After the runaway success of Death Note: The Last Name, and in particular, the impression Keniichi Matsuyama made on the world as L, the young, quirky uber-sleuth who plays God to Light’s devil, it was perhaps not such a surprise that an offshoot movie was almost instantly on the cards. Not only is it an offshoot however, but L: Change the World cleverly fills in the blanks from the twist ending of The Last Name, and nicely fleshes out a character who pretty much stole most viewers’ hearts with his inability to stand straight, sit right, wear shoes, comb his hair or eat anything that wasn’t at least 95% sugar.
One hundred and twenty days after L decides that Kira is in Japan – a conclusion we weren’t actually privy to in the first movies – a small village in Bangnum, Thailand is decimated by an ebola-like virus. Bio-hazarded men turn up, speaking American, and shortly thereafter the village is no more, except for one truck, a guy named F and a young boy who is given instructions and a phone number and dropped off in the middle of the jungle to escape the callous military cover-up.
Things are a little jumpy after this – you need to have seen Last Name to really put what happens into context, but basically the conspiracy starts to take form while L and Light are still battling it out, albeit intellectually, at the end of the second part of Last Name. Key scenes from the climax there are interspersed throughout the first ten or twenty minutes here as the plot develops, and in that way, this film nicely compliments its counterpart. This chopping and changing might be a little confusing for those people who don’t know what happens to L in the other movie, but once the timeframe and countdown for events are established, the story really starts to come into its own.

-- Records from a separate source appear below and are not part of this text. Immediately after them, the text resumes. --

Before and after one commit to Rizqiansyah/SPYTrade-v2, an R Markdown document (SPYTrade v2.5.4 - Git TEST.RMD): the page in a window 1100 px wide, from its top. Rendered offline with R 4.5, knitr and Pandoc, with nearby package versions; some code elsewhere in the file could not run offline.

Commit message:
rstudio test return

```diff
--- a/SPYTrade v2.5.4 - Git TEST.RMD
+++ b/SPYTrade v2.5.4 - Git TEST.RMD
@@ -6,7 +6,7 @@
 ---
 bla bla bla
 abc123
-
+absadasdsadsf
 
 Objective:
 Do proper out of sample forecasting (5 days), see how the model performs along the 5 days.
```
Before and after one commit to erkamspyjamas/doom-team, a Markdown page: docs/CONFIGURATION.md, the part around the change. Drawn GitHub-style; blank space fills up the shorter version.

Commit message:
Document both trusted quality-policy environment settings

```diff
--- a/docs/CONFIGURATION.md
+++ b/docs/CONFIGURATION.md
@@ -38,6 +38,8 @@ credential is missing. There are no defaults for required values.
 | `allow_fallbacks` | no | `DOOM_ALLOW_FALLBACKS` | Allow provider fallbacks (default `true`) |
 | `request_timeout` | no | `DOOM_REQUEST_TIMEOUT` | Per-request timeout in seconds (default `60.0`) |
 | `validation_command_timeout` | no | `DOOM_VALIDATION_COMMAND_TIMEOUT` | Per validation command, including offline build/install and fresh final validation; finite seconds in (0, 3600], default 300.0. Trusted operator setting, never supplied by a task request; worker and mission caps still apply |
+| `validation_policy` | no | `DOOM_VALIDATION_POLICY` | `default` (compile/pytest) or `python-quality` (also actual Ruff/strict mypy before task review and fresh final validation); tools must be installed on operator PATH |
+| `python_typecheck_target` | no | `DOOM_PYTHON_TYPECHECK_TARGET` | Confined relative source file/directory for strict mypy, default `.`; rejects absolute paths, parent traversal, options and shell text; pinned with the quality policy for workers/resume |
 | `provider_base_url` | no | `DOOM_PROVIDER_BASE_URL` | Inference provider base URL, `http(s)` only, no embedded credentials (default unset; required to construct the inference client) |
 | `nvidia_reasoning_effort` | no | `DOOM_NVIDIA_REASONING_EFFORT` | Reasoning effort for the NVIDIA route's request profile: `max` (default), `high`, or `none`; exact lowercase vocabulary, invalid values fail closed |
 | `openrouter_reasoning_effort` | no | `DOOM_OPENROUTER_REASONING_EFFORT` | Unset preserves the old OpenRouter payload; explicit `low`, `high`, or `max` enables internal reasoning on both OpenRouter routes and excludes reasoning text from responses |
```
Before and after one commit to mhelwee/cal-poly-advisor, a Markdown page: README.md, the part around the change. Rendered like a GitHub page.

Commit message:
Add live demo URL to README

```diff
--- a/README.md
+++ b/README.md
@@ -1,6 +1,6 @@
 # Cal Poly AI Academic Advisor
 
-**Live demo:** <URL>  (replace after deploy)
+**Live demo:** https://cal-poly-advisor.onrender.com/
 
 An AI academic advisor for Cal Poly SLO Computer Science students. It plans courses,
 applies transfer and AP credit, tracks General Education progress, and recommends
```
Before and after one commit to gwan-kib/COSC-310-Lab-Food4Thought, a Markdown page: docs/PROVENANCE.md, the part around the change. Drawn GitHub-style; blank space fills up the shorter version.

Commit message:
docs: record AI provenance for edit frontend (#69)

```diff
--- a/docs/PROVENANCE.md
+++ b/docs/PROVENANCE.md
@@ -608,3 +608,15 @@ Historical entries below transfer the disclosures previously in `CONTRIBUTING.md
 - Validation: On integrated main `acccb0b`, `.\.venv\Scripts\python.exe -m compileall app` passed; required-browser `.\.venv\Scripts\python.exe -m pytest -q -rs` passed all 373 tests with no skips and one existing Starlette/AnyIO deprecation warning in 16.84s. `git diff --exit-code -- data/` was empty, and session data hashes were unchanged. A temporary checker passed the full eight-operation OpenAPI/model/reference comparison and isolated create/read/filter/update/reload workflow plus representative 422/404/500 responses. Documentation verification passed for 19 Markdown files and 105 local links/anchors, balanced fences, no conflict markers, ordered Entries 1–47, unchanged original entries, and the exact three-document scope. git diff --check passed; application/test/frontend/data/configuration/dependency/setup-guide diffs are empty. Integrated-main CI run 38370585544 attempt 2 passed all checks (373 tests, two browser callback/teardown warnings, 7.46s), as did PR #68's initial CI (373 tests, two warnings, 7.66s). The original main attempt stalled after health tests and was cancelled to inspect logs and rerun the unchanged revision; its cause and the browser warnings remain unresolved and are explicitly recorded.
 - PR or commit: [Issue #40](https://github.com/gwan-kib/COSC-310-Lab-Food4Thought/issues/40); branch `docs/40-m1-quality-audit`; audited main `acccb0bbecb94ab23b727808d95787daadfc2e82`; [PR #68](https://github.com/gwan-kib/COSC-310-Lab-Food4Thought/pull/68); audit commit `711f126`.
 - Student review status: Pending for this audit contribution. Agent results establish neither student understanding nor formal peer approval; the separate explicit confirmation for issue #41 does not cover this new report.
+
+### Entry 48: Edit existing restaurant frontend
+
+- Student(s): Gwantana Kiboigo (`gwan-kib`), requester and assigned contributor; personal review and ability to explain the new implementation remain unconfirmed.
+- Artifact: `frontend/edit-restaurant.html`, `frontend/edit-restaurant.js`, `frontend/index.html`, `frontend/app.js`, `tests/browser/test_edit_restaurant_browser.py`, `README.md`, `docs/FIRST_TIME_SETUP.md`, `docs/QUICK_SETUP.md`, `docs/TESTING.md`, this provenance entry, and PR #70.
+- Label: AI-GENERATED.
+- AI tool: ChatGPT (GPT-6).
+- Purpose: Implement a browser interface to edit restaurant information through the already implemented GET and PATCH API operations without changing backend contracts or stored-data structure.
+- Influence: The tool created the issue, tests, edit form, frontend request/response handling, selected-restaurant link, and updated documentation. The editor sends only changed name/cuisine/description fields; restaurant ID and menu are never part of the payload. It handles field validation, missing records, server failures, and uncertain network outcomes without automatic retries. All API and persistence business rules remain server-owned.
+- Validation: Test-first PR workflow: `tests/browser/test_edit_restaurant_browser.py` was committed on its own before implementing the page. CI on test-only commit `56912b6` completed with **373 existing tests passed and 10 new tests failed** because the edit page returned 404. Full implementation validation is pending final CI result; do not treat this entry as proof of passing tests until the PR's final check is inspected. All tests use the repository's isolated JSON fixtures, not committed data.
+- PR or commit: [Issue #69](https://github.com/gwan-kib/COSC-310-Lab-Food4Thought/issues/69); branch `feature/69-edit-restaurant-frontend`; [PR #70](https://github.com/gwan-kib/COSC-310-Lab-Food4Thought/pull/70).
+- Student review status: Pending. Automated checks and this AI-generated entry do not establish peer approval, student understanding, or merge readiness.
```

So, ironically, L has some time to kill, the bad guys want to change the world, and innocents are in danger. On a larger scale, this idea of deciding for others what is right and wrong, what is acceptable and what must be punished, is a little repetitive of the themes of the first films, but it’s the characterisation that saves Change the World from merely cashing in on the popularity of Last Name. L, unlikely and possibly alarming babysitter for the survivor of the Bangnum incident and a young teen on the run, becomes involved not out of a sense of heroism so much as a dogged loyalty to one of the few friends he had and it’s his interaction with these ‘children’ that accounts for a lot of this film’s emotional appeal. L himself seems almost childlike, but by contrast with his two wards (one of whom, Maki, is played particularly well by Mayuko Fukuda) it is obvious that while he might never have learnt not to put his feet on the seats, he clearly knows who and what he is, and also what he believes.
There is of course the prerequisite super-sleuth moments, and the humorous bonding scenes, but they’re actually pretty low key for a film where two thirds of the cast are children and the other might as well be. Hideo Nakata, better known for films like the Ring and Dark Water handles his material with a great deal of confidence, as if he actually does make films that don’t involve the vengeful dead. While L: Change the World isn’t life changing, it’s no slouch when it comes to entertainment, and is the kind of sequel to its successful predecessor that has every right to hold its head high and walk tall.